◆ **Work item**
Search the records for the string "xlsx" and return each line that has it.

◆ **The data**

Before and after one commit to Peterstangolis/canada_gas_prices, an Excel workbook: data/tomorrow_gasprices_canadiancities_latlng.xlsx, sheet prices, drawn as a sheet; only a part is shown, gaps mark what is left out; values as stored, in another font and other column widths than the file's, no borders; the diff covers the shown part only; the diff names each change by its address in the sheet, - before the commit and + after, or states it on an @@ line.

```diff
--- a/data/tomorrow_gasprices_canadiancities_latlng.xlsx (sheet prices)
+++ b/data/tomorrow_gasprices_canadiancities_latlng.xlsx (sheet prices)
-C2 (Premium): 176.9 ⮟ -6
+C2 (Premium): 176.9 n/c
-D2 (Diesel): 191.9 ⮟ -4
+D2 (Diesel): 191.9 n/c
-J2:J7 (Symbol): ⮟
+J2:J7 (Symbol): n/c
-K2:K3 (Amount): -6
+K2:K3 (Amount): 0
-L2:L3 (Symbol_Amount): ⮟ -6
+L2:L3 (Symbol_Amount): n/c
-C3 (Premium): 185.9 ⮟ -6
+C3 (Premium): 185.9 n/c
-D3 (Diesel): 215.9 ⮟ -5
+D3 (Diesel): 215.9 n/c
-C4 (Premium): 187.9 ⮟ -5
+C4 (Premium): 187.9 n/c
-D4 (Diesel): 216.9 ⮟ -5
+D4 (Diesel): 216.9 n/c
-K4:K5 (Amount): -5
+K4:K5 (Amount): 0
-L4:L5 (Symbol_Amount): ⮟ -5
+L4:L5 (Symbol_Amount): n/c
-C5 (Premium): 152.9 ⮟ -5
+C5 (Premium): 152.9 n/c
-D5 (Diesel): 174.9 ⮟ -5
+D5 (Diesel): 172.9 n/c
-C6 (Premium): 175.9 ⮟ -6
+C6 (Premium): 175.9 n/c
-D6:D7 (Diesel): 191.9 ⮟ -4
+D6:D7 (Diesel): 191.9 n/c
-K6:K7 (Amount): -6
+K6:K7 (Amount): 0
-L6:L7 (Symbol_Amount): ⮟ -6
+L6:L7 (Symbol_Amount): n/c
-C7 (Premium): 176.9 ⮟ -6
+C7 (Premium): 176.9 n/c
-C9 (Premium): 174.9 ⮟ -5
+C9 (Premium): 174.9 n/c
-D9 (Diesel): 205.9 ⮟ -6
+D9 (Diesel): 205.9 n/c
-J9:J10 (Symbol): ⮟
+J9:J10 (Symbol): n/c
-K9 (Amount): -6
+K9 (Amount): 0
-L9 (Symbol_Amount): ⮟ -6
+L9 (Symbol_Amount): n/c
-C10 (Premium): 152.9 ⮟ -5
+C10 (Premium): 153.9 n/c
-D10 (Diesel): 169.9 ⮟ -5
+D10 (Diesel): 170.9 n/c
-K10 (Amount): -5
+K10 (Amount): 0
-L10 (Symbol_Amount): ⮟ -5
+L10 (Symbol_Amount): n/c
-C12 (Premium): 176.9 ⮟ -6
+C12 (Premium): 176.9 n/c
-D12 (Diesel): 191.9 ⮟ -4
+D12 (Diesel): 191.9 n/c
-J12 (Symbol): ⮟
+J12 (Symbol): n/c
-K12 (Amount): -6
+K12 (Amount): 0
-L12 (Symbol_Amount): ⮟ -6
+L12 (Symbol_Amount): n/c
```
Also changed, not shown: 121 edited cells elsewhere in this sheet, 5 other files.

◆ **Output for this exercise**
Before and after one commit to Peterstangolis/canada_gas_prices, an Excel workbook: data/tomorrow_gasprices_canadiancities_latlng.xlsx, sheet prices, drawn as a sheet; only a part is shown, gaps mark what is left out; values as stored, in another font and other column widths than the file's, no borders; the diff covers the shown part only; the diff names each change by its address in the sheet, - before the commit and + after, or states it on an @@ line.
--- a/data/tomorrow_gasprices_canadiancities_latlng.xlsx (sheet prices)
+++ b/data/tomorrow_gasprices_canadiancities_latlng.xlsx (sheet prices)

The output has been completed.